* TASK DIRECTIONS: Please retype the entries below word for word, passing over every picture.
━━━━━━
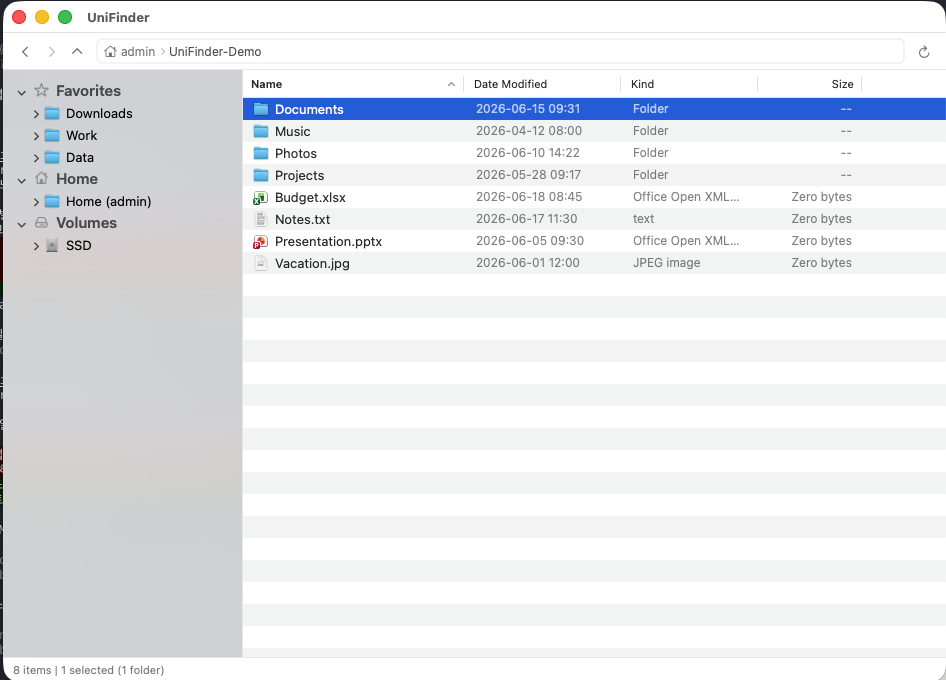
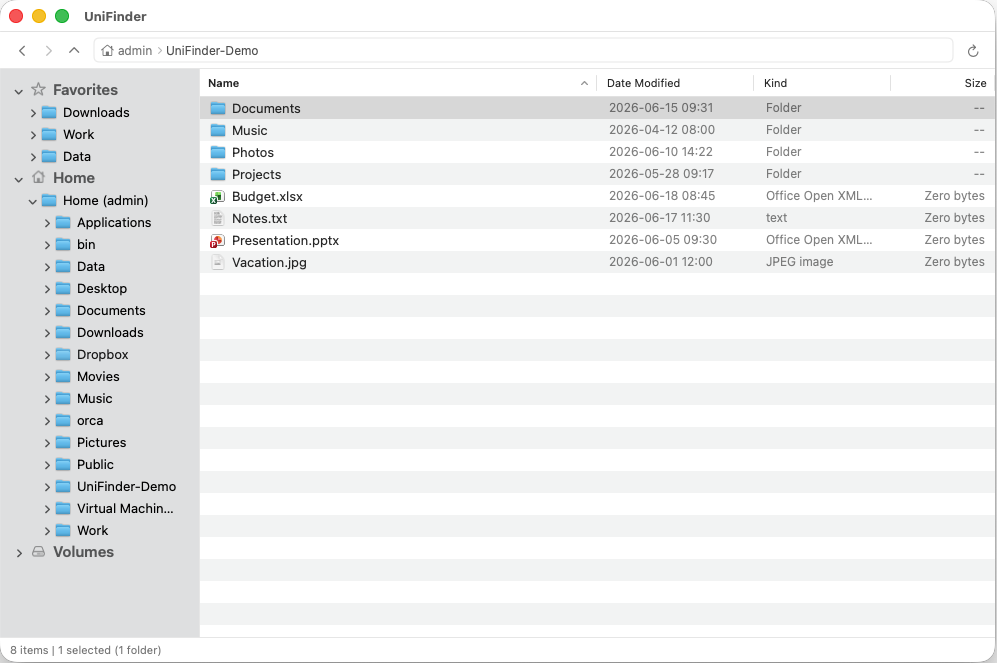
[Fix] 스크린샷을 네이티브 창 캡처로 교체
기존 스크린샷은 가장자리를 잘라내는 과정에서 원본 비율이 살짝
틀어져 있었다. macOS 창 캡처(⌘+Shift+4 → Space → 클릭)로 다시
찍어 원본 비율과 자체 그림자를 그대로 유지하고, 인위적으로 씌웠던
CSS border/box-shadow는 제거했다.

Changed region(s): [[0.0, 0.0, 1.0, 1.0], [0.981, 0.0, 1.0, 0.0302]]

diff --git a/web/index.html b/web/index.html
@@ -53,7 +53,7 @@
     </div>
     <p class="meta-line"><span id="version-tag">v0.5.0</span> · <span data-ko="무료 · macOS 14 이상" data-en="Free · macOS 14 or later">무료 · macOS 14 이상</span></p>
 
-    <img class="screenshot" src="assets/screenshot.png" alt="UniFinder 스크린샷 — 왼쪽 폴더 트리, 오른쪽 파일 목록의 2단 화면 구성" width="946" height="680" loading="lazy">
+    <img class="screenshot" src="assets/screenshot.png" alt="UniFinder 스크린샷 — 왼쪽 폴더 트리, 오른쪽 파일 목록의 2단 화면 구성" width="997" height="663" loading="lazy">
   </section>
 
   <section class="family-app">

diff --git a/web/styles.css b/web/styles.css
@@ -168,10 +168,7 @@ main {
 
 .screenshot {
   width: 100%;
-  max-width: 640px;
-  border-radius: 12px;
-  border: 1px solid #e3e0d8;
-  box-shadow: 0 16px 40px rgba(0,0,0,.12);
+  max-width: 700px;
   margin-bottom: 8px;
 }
━━━━━━
* ANSWER BOX:
[Fix] 스크린샷을 네이티브 창 캡처로 교체
기존 스크린샷은 가장자리를 잘라내는 과정에서 원본 비율이 살짝
틀어져 있었다. macOS 창 캡처(⌘+Shift+4 → Space → 클릭)로 다시
찍어 원본 비율과 자체 그림자를 그대로 유지하고, 인위적으로 씌웠던
CSS border/box-shadow는 제거했다.

Changed region(s): [[0.0, 0.0, 1.0, 1.0], [0.981, 0.0, 1.0, 0.0302]]

diff --git a/web/index.html b/web/index.html
@@ -53,7 +53,7 @@
     </div>
     <p class="meta-line"><span id="version-tag">v0.5.0</span> · <span data-ko="무료 · macOS 14 이상" data-en="Free · macOS 14 or later">무료 · macOS 14 이상</span></p>
 
-    <img class="screenshot" src="assets/screenshot.png" alt="UniFinder 스크린샷 — 왼쪽 폴더 트리, 오른쪽 파일 목록의 2단 화면 구성" width="946" height="680" loading="lazy">
+    <img class="screenshot" src="assets/screenshot.png" alt="UniFinder 스크린샷 — 왼쪽 폴더 트리, 오른쪽 파일 목록의 2단 화면 구성" width="997" height="663" loading="lazy">
   </section>
 
   <section class="family-app">

diff --git a/web/styles.css b/web/styles.css
@@ -168,10 +168,7 @@ main {
 
 .screenshot {
   width: 100%;
-  max-width: 640px;
-  border-radius: 12px;
-  border: 1px solid #e3e0d8;
-  box-shadow: 0 16px 40px rgba(0,0,0,.12);
+  max-width: 700px;
   margin-bottom: 8px;
 }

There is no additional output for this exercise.